DATASET EXTRACT:

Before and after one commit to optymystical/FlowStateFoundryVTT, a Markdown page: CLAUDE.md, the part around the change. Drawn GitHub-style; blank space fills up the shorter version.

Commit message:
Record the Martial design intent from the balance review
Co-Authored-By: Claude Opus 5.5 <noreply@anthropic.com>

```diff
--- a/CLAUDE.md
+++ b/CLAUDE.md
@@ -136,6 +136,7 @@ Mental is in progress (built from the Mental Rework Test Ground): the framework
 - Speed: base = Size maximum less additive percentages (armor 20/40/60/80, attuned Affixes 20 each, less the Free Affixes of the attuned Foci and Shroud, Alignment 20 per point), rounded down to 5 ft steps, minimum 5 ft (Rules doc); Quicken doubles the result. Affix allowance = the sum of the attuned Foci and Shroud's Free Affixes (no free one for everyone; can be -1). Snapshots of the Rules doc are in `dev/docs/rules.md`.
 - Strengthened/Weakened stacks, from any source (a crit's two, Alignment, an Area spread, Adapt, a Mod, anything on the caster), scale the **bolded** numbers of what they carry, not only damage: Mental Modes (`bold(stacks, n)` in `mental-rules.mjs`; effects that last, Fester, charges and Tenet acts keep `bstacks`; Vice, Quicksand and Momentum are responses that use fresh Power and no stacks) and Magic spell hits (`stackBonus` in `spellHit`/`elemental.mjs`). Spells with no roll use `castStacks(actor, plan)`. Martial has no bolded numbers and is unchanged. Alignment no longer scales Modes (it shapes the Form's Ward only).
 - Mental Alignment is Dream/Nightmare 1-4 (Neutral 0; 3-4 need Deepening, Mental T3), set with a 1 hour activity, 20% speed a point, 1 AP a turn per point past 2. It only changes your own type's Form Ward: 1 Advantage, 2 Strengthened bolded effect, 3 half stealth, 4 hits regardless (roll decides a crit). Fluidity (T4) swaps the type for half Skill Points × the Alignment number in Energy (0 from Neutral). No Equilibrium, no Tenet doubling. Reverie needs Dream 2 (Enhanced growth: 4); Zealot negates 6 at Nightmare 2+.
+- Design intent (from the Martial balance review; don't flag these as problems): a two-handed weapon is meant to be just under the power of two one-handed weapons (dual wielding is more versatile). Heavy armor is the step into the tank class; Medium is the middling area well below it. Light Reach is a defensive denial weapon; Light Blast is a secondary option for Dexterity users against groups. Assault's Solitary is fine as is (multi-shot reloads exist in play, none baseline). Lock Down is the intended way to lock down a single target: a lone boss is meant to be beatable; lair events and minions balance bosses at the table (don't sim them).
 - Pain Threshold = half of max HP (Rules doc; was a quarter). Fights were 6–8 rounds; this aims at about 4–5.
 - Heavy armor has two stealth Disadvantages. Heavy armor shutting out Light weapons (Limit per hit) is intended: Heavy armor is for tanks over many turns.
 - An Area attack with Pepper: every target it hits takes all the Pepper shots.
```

WHAT YOU ARE ASKED TO DO:
Once you have read the records, output each one exactly as written.

ANSWER TO THIS TASK:
Before and after one commit to optymystical/FlowStateFoundryVTT, a Markdown page: CLAUDE.md, the part around the change. Drawn GitHub-style; blank space fills up the shorter version.

Commit message:
Record the Martial design intent from the balance review
Co-Authored-By: Claude Opus 5.5 <noreply@anthropic.com>

```diff
--- a/CLAUDE.md
+++ b/CLAUDE.md
@@ -136,6 +136,7 @@ Mental is in progress (built from the Mental Rework Test Ground): the framework
 - Speed: base = Size maximum less additive percentages (armor 20/40/60/80, attuned Affixes 20 each, less the Free Affixes of the attuned Foci and Shroud, Alignment 20 per point), rounded down to 5 ft steps, minimum 5 ft (Rules doc); Quicken doubles the result. Affix allowance = the sum of the attuned Foci and Shroud's Free Affixes (no free one for everyone; can be -1). Snapshots of the Rules doc are in `dev/docs/rules.md`.
 - Strengthened/Weakened stacks, from any source (a crit's two, Alignment, an Area spread, Adapt, a Mod, anything on the caster), scale the **bolded** numbers of what they carry, not only damage: Mental Modes (`bold(stacks, n)` in `mental-rules.mjs`; effects that last, Fester, charges and Tenet acts keep `bstacks`; Vice, Quicksand and Momentum are responses that use fresh Power and no stacks) and Magic spell hits (`stackBonus` in `spellHit`/`elemental.mjs`). Spells with no roll use `castStacks(actor, plan)`. Martial has no bolded numbers and is unchanged. Alignment no longer scales Modes (it shapes the Form's Ward only).
 - Mental Alignment is Dream/Nightmare 1-4 (Neutral 0; 3-4 need Deepening, Mental T3), set with a 1 hour activity, 20% speed a point, 1 AP a turn per point past 2. It only changes your own type's Form Ward: 1 Advantage, 2 Strengthened bolded effect, 3 half stealth, 4 hits regardless (roll decides a crit). Fluidity (T4) swaps the type for half Skill Points × the Alignment number in Energy (0 from Neutral). No Equilibrium, no Tenet doubling. Reverie needs Dream 2 (Enhanced growth: 4); Zealot negates 6 at Nightmare 2+.
+- Design intent (from the Martial balance review; don't flag these as problems): a two-handed weapon is meant to be just under the power of two one-handed weapons (dual wielding is more versatile). Heavy armor is the step into the tank class; Medium is the middling area well below it. Light Reach is a defensive denial weapon; Light Blast is a secondary option for Dexterity users against groups. Assault's Solitary is fine as is (multi-shot reloads exist in play, none baseline). Lock Down is the intended way to lock down a single target: a lone boss is meant to be beatable; lair events and minions balance bosses at the table (don't sim them).
 - Pain Threshold = half of max HP (Rules doc; was a quarter). Fights were 6–8 rounds; this aims at about 4–5.
 - Heavy armor has two stealth Disadvantages. Heavy armor shutting out Light weapons (Limit per hit) is intended: Heavy armor is for tanks over many turns.
 - An Area attack with Pepper: every target it hits takes all the Pepper shots.
```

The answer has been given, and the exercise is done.